Make a plan for your assets. Make a list of assets that are best suited to earlier children and family members, and assets better suited to younger children. Your spouse/partner may be part of the process with full disclosure, or may be too emotionally affected to assist in the planning and establishment of the trusts.
If you make a spouse (or ex-spouse) the controller (Trustee) of the trust, you expect that the children will benefit eventually. Chances are good that events will go as planned, but... if your spouse ends up with another spouse, then the spouse dies, your children could be removed and the children of the new spouse could get it all. It might be best if you pick a non-spouse (non-future ex-spouse or widow) to be a trustee, such as your sister, brother, or best friend.
If you know that providing for your kids from a prior marriage will cause conflict, keep the trust and all arrangements private between yourself and the trustees.
Insurance and Retirement Benefits
If your first spouse is still named as beneficiary of your life insurance policy, you need to change that designation; unless it is part of your divorce agreement that your ex-spouse has to remain as beneficiary. If that is the case, you may want to purchase additional life insurance to benefit your new spouse. Keep in mind that if your new spouse inherits the proceeds, there is no guarantee your children (of the 1st marriage) will benefit. If your children inherit, your new spouse may not get anything.
One solution would be to create a Private Asset Trust and name that trust as the beneficiary of the life insurance proceeds. When you die, the proceeds will fund the trust and then you can specify how the funds are distributed. You could either give both your spouse and your children access to the trust funds, or you could give your spouse access alone until he or she passes, and then the trust goes to the children.
True Value of Retirement
The true value of retirement accounts. Older couples that are divorcing need to review their retirement accounts in terms of value, not the balance currently in those accounts. Because retirement savings are taxed upon withdrawal, the value is only about 65 percent of what the statement says it is. This review is especially important for couples divorcing in community property states, where assets are usually divided equally ? if one of you takes the house and the other one gets the retirement accounts, it may not be equitable over time.
True Value of Social Security
Not undervaluing Social Security. If you were married for more than 10 years, your ex-spouse has a claim to your benefits after age 62, which should be considered in alimony and asset division negotiations.
True Value of of Alimony
Be careful in valuing alimony. Counting on monthly payments from an ex-spouse after age 50 gets riskier with each passing year. To protect alimony payments, you may want to get a life insurance policy on your ex-spouse.
No Kids? - More Questions
Considering the kids. Even if the children are long gone, you may still want to a Private Asset Trust to protect their inheritance. You can create a Private Asset Trust now that will protect assets for your children in case of any divorce, including theirs.
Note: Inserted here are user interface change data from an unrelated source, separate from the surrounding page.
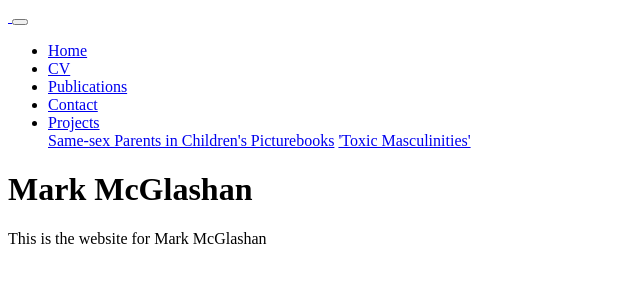
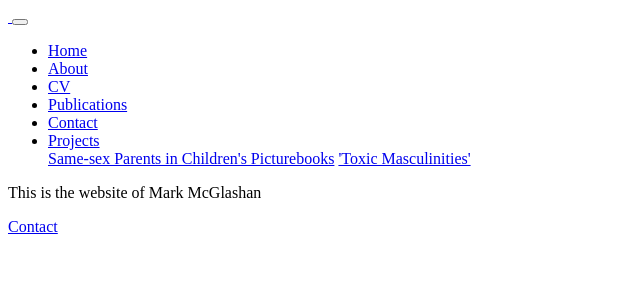
Before and after one commit to MarkMcGlashan/MarkMcGlashan.github.io, a plain HTML site: page index.html in a window 1280 px wide. Shown: the whole page, without its empty margins (0-640 px from the left). Drawn offline with Linux system fonts and the light colour scheme.

Commit message:
Update index.html
added about area

```diff
--- a/index.html
+++ b/index.html
@@ -4,7 +4,7 @@
     <title>Mark McGlashan</title>
   </head>
 
-	<!-- Header Area -->
+  <!-- Header Area -->
   <header class="default-header">
     <nav class="navbar navbar-expand-lg navbar-light">
       <div class="container">
@@ -17,7 +17,8 @@
 
           <div class="collapse navbar-collapse justify-content-end align-items-center" id="navbarSupportedContent">
             <ul class="navbar-nav">
-            <li><a href="#home">Home</a></li>
+            <li><a href="#Home">Home</a></li>
+	    <li><a href="#About">About</a></li>
             <li><a href="#CV">CV</a></li>
             <li><a href="#Publications">Publications</a></li>
             <li><a href="#Contact">Contact</a></li>
@@ -38,11 +39,19 @@
   </header>
   <!-- Header Area -->
 
-  <!-- Body Area -->
-  <body>
-    <h1>Mark McGlashan</h1>
-    <p>This is the website for Mark McGlashan</p>
-  </body>
-  <!-- Body Area -->
+	<!-- Start About Area -->
+	<section class="about-area">
+		<div class="container-fluid">
+			<div class="row justify-content-end align-items-center d-flex no-padding">
+				<div class="col-lg-6 about-left mt-70">
+					<p>This is the website of Mark McGlashan</p>
+					<div class="buttons">
+						<a href="#" class="about-btn text-uppercase primary-border circle">Contact</a>
+					</div>
+				</div>
+			</div>
+		</div>
+	</section>
+	<!-- End About Area -->
 
 </html>
```
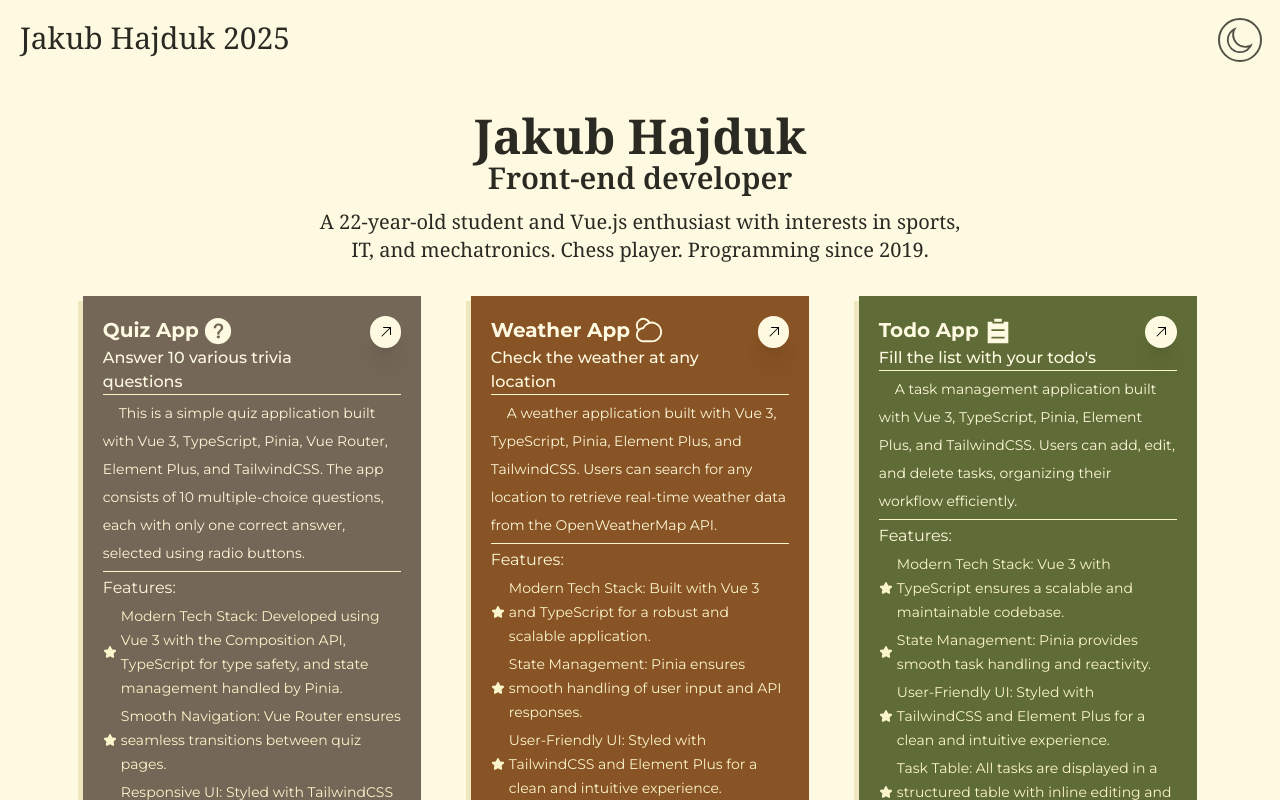
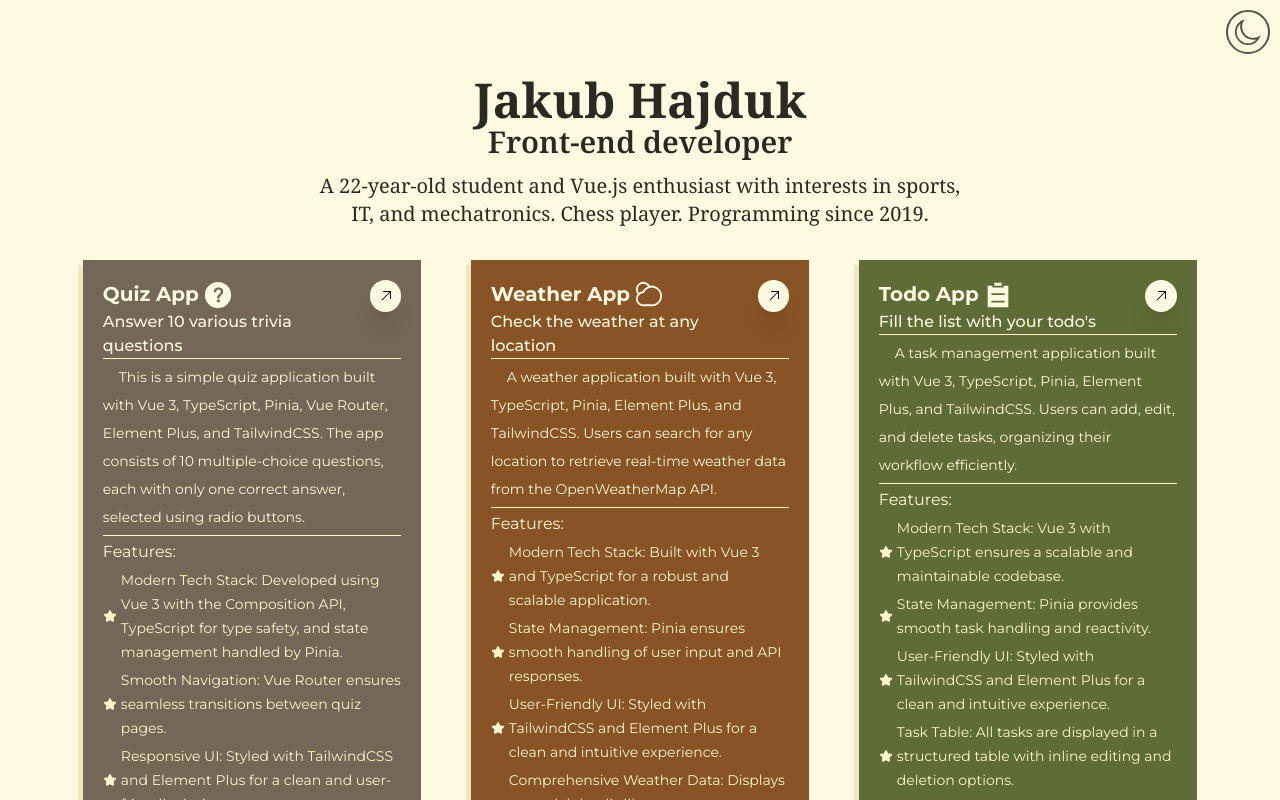
Before and after one commit to jakubhajduk53/portfolio-vue, a Vue app: page / in a window 1280 px wide. Shown: the top 800 px of the page. Built offline with nearby package versions, Linux system fonts and the light colour scheme.

Commit message:
feat: remove top text

```diff
--- a/src/App.vue
+++ b/src/App.vue
@@ -27,11 +27,9 @@ watch(darkmode, (newValue) => {
   <div
     class="flex flex-col min-h-full bg-[hsl(52,94%,94%)] dark:bg-[hsl(211,53%,11%)] dark:text-[hsl(75,6%,87%)]"
   >
-    <nav class="flex h-[100px] justify-between p-5">
-      <div class="text-xl md:text-3xl">Jakub Hajduk 2025</div>
     <button
       aria-label="darkmode"
-        class="flex items-center justify-center gap-5 outline-2 rounded-full size-8 md:size-10 hover:cursor-pointer select-none opacity-80 dark:text-yellow-400"
+      class="self-end m-3 flex items-center justify-center gap-5 outline-2 rounded-full size-8 md:size-10 hover:cursor-pointer select-none opacity-80 dark:text-yellow-400"
       @click="
         () => {
           darkmode = !darkmode;
@@ -40,7 +38,6 @@ watch(darkmode, (newValue) => {
     >
       <el-icon size="30"><Moon /></el-icon>
     </button>
-    </nav>
     <main class="flex flex-1 flex-col justify-center items-center">
       <section class="flex flex-col text-center p-3">
         <p class="text-3xl md:text-5xl font-bold">Jakub Hajduk</p>
```
Lines whose indentation alone changed are shown as unchanged.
Review and Modify the Trust Often
As children become older and mature, consider changing benefits, beneficiaries, and backup controllers (trustees). You can make a beneficiary that has attained majority (18 years old in most jurisdictions) into a trustee, even though they retain the beneficial interest. Just be certain that they are mature, familiar with business and contracts, and that they will be fair to other beneficiaries, if there are any.
There is no limit as to how many trusts can be created. We suggest separate trusts for each significant asset, and/or a separate trust for each separate group of beneficiaries. Separation creates safety and reduces or eliminates conflicts.
Consult with an Estate Planner
If either of you have children from previous marriages, consulting with an estate planner is a must. Even if you do not have significant assets, you will need to update your will, powers of attorney, health care proxy designations, and more. An estate planner can also help you figure out how to use trusts for protecting assets for the children.
A Prenuptial Asset Protection Trust
Such an arrangement does NOT require permission, signatures, negotiations, or even disclosures to the future spouse. If you created an Asset Protection Trust in advance of a committed relationship, you would retain total control of trustees (yourself) and beneficiaries (you and the future spouse). If the relationship endures, things stay the same, or you modify beneficiaries to include children. If it ends, you simply remove the spouse from the list of beneficiaries.